What is Community Led Housing?

An alliance of organisations has developed the following definition of community led housing:

  • The community must be integrally involved throughout the process in key decisions (what, where, for who). They don’t necessarily have to start and manage the development process or build the homes themselves, though some may do
  • There is a presumption in favour of community groups that take a long-term, formal role in ownership, management or stewardship of the homes
  • The benefits to the local area and/or specified community should be clearly defined and legally protected in perpetuity

Most community-led housing developments have the following features:

  • It is usually smaller scale – most developments are under 25 homes and some are much smaller
  • Projects are usually set up and run by local people in their own communities, often with external support from housing associations, local authorities or other support organisations
  • Most provide affordable homes for rent, shared ownership or sale on sites that are often difficult for mainstream housing providers to develop
  • Most are designed to meet long term local housing needs, by the community retaining a legal and/or financial interest in the homes and ensuring they are always available to local people who need them
  • Most community-led housing is not for profit, involving considerable voluntary effort

Are there different types of Community Led Housing?
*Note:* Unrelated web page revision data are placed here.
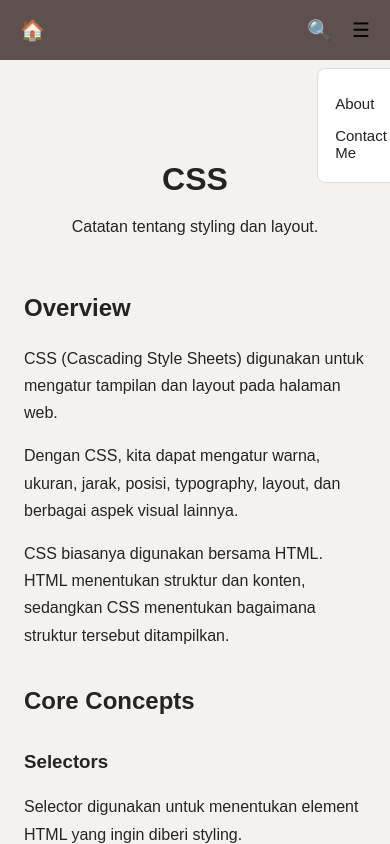
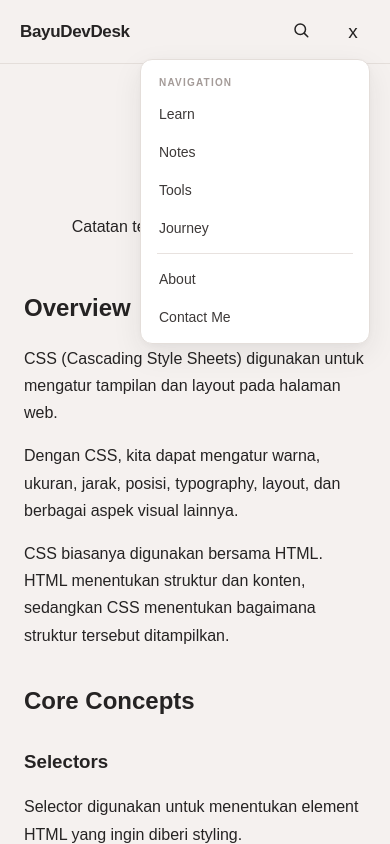
Before and after one commit to bayususeno-dev/bayudevdesk, a Next.js app: page /notes/css in a window 390 px wide. Both pictures are taken after a click on the button "Toggle navigation menu". Shown: the top 844 px of the page. Built offline with nearby package versions, Linux system fonts and the light colour scheme.

Commit message:
Refine navbar search and hamburger navigation

```diff
--- a/app/globals.css
+++ b/app/globals.css
@@ -28,107 +28,241 @@ footer {
 }
 
 /* NAVBAR */
+
 .navbar {
   position: fixed;
-  top: 0px;
-  left: 0px;
-  right: 0px;
-  height: 60px;
-  display: flex;
-  justify-content: space-between;
-  align-items: center;
-  padding: 20px 20px;
-  background: rgb(94, 80, 79);
+  top: 0;
+  left: 0;
+  right: 0;
+  height: 64px;
+
+  background: rgba(245, 241, 239, 0.92);
+  border-bottom: 1px solid #e4deda;
+
   z-index: 1000;
 }
 
-.menu-icon {
-  cursor: pointer;
-}
+.navbar-inner {
+  width: min(1120px, calc(100% - 40px));
+  height: 100%;
+  margin: 0 auto;
 
-.search-icon {
-  cursor: pointer;
-  font-size: 20px;
-  border: none;
-  background: none;
-  padding: 0;
-}
-
-.search {
   display: flex;
   align-items: center;
-  gap: 10px;
-}
-
-.search input {
-  padding: 8px 12px;
-  border: 1px solid #ccc;
-  border-radius: 6px;
-  outline: none;
-  width: 200px;
 }
 
 .logo {
-  cursor: pointer;
-  font-size: 20px;
+  flex-shrink: 0;
 }
 
 .logo-link {
+  color: #252323;
   text-decoration: none;
+
+  font-size: 17px;
+  font-weight: 700;
+  letter-spacing: -0.02em;
+}
+
+.navbar-navigation {
+  display: flex;
+  align-items: center;
+  gap: 28px;
+  margin-left: 48px;
+}
+
+.navbar-navigation a {
+  color: #706b69;
+  text-decoration: none;
+
+  font-size: 14px;
+  font-weight: 500;
+
+  transition: color 160ms ease;
+}
+
+.navbar-navigation a:hover {
+  color: #252323;
 }
 
 .navbar-actions {
   display: flex;
   align-items: center;
-  gap: 20px;
+  gap: 18px;
+  margin-left: auto;
 }
 
 /* NAVBAR */
 
+/* SEARCH */
+.search {
+  display: flex;
+  align-items: center;
+  gap: 8px;
+}
+
+.search-icon {
+  width: 34px;
+  height: 34px;
+  padding: 0;
+
+  border: 0;
+  border-radius: 8px;
+
+  background: transparent;
+  color: #252323;
+
+  cursor: pointer;
+
+  font-size: 18px;
+  line-height: 1;
+
+  transition:
+    background-color 160ms ease;
+}
+
+.search-icon:hover {
+  background: #ebe5e2;
+}
+
+.search input {
+  width: 200px;
+  height: 34px;
+  padding: 0 12px;
+
+  border: 1px solid #e4deda;
+  border-radius: 8px;
+
+  background: #ffffff;
+  color: #252323;
+
+  font-size: 14px;
+  outline: none;
+}
+
+.search input:focus {
+  border-color: #cdbbb7;
+}
+
+/* SEARCH */
+
 /* HAMBURGER */
+
 .hamburger {
   position: relative;
 }
 
 .hamburger-icon {
+  display: flex;
+  align-items: center;
+  justify-content: center;
+
+  width: 34px;
+  height: 34px;
+  padding: 0;
+
+  border: 0;
+  border-radius: 8px;
+
+  background: transparent;
+  color: #252323;
+
   cursor: pointer;
-  border: none;
-  background: none;
-  font-size: 20px;
-  padding: 0;
+
+  font-size: 19px;
+  line-height: 1;
+
+  transition:
+    background-color 160ms ease,
+    color 160ms ease;
 }
+
+.hamburger-icon:hover {
+  background: #ebe5e2;
+}
+
+/* DROPDOWN */
 
 .hamburger-menu {
   position: absolute;
-  top: 50px;
-  left: 50%;
-  transform: translateX(-50%);
-  background: white;
-  padding: 16px;
-  border: 1px solid #ddd;
-  border-radius: 8px;
+  top: 44px;
+  right: 0;
+
+  width: 230px;
+  padding: 8px;
+
+  background: #ffffff;
+  border: 1px solid #e4deda;
+  border-radius: 12px;
+
+  box-shadow:
+    0 10px 30px rgba(37, 35, 35, 0.08),
+    0 2px 8px rgba(37, 35, 35, 0.04);
 }
 
-.hamburger-menu ul {
-  list-style: none;
-  margin: 0;
-  padding: 0;
+/* HEADER */
+
+.hamburger-header {
+  padding: 9px 10px 8px;
+
+  color: #a49b98;
+
+  font-size: 10px;
+  font-weight: 700;
+  letter-spacing: 0.12em;
+  text-transform: uppercase;
 }
 
-.hamburger-menu li {
-  margin-top: 5px;
+/* MAIN NAVIGATION */
+
+.hamburger-navigation {
+  display: none;
+  flex-direction: column;
+  gap: 2px;
 }
 
-.hamburger-menu li:hover {
-  background: #00ffea;
+/* SECONDARY NAVIGATION */
+
+.hamburger-secondary-navigation {
+  display: flex;
+  flex-direction: column;
+  gap: 2px;
 }
 
+/* LINKS */
+
 .hamburger-link {
-  display: block;
-  padding: 5px 1px;
+  display: flex;
+  align-items: center;
+
+  min-height: 36px;
+  padding: 8px 10px;
+
+  border-radius: 7px;
+
+  color: #3d3938;
   text-decoration: none;
-  font-size: 15px;
-  color: #222;
+
+  font-size: 14px;
+  font-weight: 500;
+
+  transition:
+    background-color 140ms ease,
+    color 140ms ease;
+}
+
+.hamburger-link:hover {
+  background: #f5f1ef;
+  color: #8b5e58;
+}
+
+/* DIVIDER */
+
+.hamburger-divider {
+  height: 1px;
+  margin: 7px 8px;
+
+  background: #e8e2df;
 }
 
 /* HAMBURGER */
@@ -588,6 +722,18 @@ footer {
 
   /* NAVBAR */
 
+
+  /* HAMBURGER */
+  .navbar-navigation {
+    display: none;
+  }
+
+  .hamburger-navigation {
+    display: flex;
+  }
+
+  /* HAMBURGER */
+
   /* NOTES */
   .notes-content {
     grid-template-columns: 1fr;
--- a/components/Hamburger/Hamburger.jsx
+++ b/components/Hamburger/Hamburger.jsx
@@ -8,23 +8,77 @@ export default function Hamburger() {
 
   return (
     <div className="hamburger">
-      <button className="hamburger-icon" onClick={() => setIsOpen(!isOpen)}>
-        ☰
+      <button
+        className="hamburger-icon"
+        onClick={() => setIsOpen(!isOpen)}
+        aria-label="Toggle navigation menu"
+        aria-expanded={isOpen}
+      >
+        {isOpen ? "x" : "☰"}
       </button>
+
       {isOpen && (
         <div className="hamburger-menu">
-          <ul>
-            <li>
-              <Link href="/about" className="hamburger-link">
-                About
-              </Link>
-            </li>
-            <li>
-              <Link href="/contact" className="hamburger-link">
-                Contact Me
-                </Link>
-            </li>
-          </ul>
+          <div className="hamburger-header">
+            <span>Navigation</span>
+          </div>
+
+          {/* MAIN NAVIGATION */}
+          <nav className="hamburger-navigation">
+
+            <Link
+              href="/web-development-guide"
+              className="hamburger-link"
+              onClick={() => setIsOpen(false)}
+            >
+              Learn
+            </Link>
+
+            <Link
+              href="/notes"
+              className="hamburger-link"
+              onClick={() => setIsOpen(false)}
+            >
+              Notes
+            </Link>
+
+            <Link
+              href="/tools"
+              className="hamburger-link"
+              onClick={() => setIsOpen(false)}
+            >
+              Tools
+            </Link>
+
+            <Link
+              href="/my-development-journey"
+              className="hamburger-link"
+              onClick={() => setIsOpen(false)}
+            >
+              Journey
+            </Link>
+          </nav>
+
+          {/* SECONDARY NAVIGATION */}
+          <div className="hamburger-divider" />
+
+          <nav className="hamburger-secondary-navigation">
+            <Link
+              href="/about"
+              className="hamburger-link"
+              onClick={() => setIsOpen(false)}
+            >
+              About
+            </Link>
+
+            <Link
+              href="/contact"
+              className="hamburger-link"
+              onClick={() => setIsOpen(false)}
+            >
+              Contact Me
+            </Link>
+          </nav>
         </div>
       )}
     </div>
--- a/components/Navbar/Navbar.jsx
+++ b/components/Navbar/Navbar.jsx
@@ -1,17 +1,28 @@
+import Link from "next/link";
 import Search from "../Search/Search";
-import Link from "next/link";
 import Hamburger from "../Hamburger/Hamburger";
 
 export default function Navbar() {
   return (
     <nav className="navbar">
-      <div className="logo">
-        <Link className="logo-link" href="/">🏠</Link>
-      </div>
+      <div className="navbar-inner">
+        <div className="logo">
+          <Link className="logo-link" href="/">
+            BayuDevDesk
+          </Link>
+        </div>
 
-      <div className="navbar-actions">
-        <Search />
-        <Hamburger />
+        <div className="navbar-navigation">
+          <Link href="/web-development-guide">Learn</Link>
+          <Link href="/notes">Notes</Link>
+          <Link href="/tools">Tools</Link>
+          <Link href="/my-development-journey">Journey</Link>
+        </div>
+
+        <div className="navbar-actions">
+          <Search />
+          <Hamburger />
+        </div>
       </div>
     </nav>
   );
--- a/components/Search/Search.jsx
+++ b/components/Search/Search.jsx
@@ -7,9 +7,25 @@ export default function Search() {
 
   return (
     <div className="search">
-      <button className="search-icon" onClick={() => setIsOpen(!isOpen)}>
-        🔍
-      </button>
+      <button
+  className="search-icon"
+  onClick={() => setIsOpen(!isOpen)}
+  aria-label="Search"
+>
+  <svg
+    width="18"
+    height="18"
+    viewBox="0 0 24 24"
+    fill="none"
+    stroke="currentColor"
+    strokeWidth="2"
+    strokeLinecap="round"
+    strokeLinejoin="round"
+  >
+    <circle cx="11" cy="11" r="7" />
+    <line x1="16.5" y1="16.5" x2="21" y2="21" />
+  </svg>
+</button>
 
       {isOpen && <input type="text" placeholder="Search..." />}
     </div>
```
Community-led housing comes in many different forms – there are no standard models, but it can include:

Community Land Trusts provide affordable homes for local people in need by acquiring land and holding it as a community asset in perpetuity.
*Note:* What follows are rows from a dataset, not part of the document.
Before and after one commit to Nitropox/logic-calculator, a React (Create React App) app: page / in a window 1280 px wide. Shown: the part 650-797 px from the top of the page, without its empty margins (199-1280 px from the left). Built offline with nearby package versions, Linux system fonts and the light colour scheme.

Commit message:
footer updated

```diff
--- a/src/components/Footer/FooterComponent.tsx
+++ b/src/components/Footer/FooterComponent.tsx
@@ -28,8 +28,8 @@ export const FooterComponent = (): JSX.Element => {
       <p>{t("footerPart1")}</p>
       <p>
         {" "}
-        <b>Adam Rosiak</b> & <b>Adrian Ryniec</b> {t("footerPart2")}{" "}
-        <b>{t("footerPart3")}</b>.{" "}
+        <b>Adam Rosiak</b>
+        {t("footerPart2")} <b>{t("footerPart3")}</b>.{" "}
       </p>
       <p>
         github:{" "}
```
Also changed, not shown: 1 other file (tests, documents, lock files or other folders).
You can find out more from the National Community Land Trusts Network.

National CLT Network

Housing Co-operatives involve groups of people who provide and collectively manage affordable homes for themselves as tenants or shared owners
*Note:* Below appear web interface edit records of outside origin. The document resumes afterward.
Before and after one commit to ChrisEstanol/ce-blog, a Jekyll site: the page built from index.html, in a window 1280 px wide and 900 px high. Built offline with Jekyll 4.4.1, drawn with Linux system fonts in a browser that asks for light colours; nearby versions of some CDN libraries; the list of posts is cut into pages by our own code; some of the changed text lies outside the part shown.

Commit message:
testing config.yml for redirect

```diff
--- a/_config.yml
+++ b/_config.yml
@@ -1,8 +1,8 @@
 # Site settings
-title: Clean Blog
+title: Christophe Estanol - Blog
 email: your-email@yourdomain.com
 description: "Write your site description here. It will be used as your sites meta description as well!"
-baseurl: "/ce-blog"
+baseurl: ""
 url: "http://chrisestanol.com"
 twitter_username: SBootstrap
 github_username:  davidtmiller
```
You can find more information from the Confederation of Co-operative Housing.

Cohousing schemes involve groups of like-minded people who come together to provide self-contained, private homes for themselves, but manage their scheme together and share activities, often in a communal space

You can find more information from the UK Cohousing Network.

Tenant Management Organisations provide social housing tenants with collective responsibility for managing and maintaining the homes through an agreement with their council or housing association landlord.

Self-help housing projects involve small, community-based organisations bringing empty properties back into use, often without mainstream funding, with a strong emphasis on construction skills training and support

You can find more information about self help housing here.

Community self-build involves groups of local people in housing need building homes for themselves with external support and managing the process collectively.

You can find more information from the Community Self Build Agency.

Photograph: Rob Turner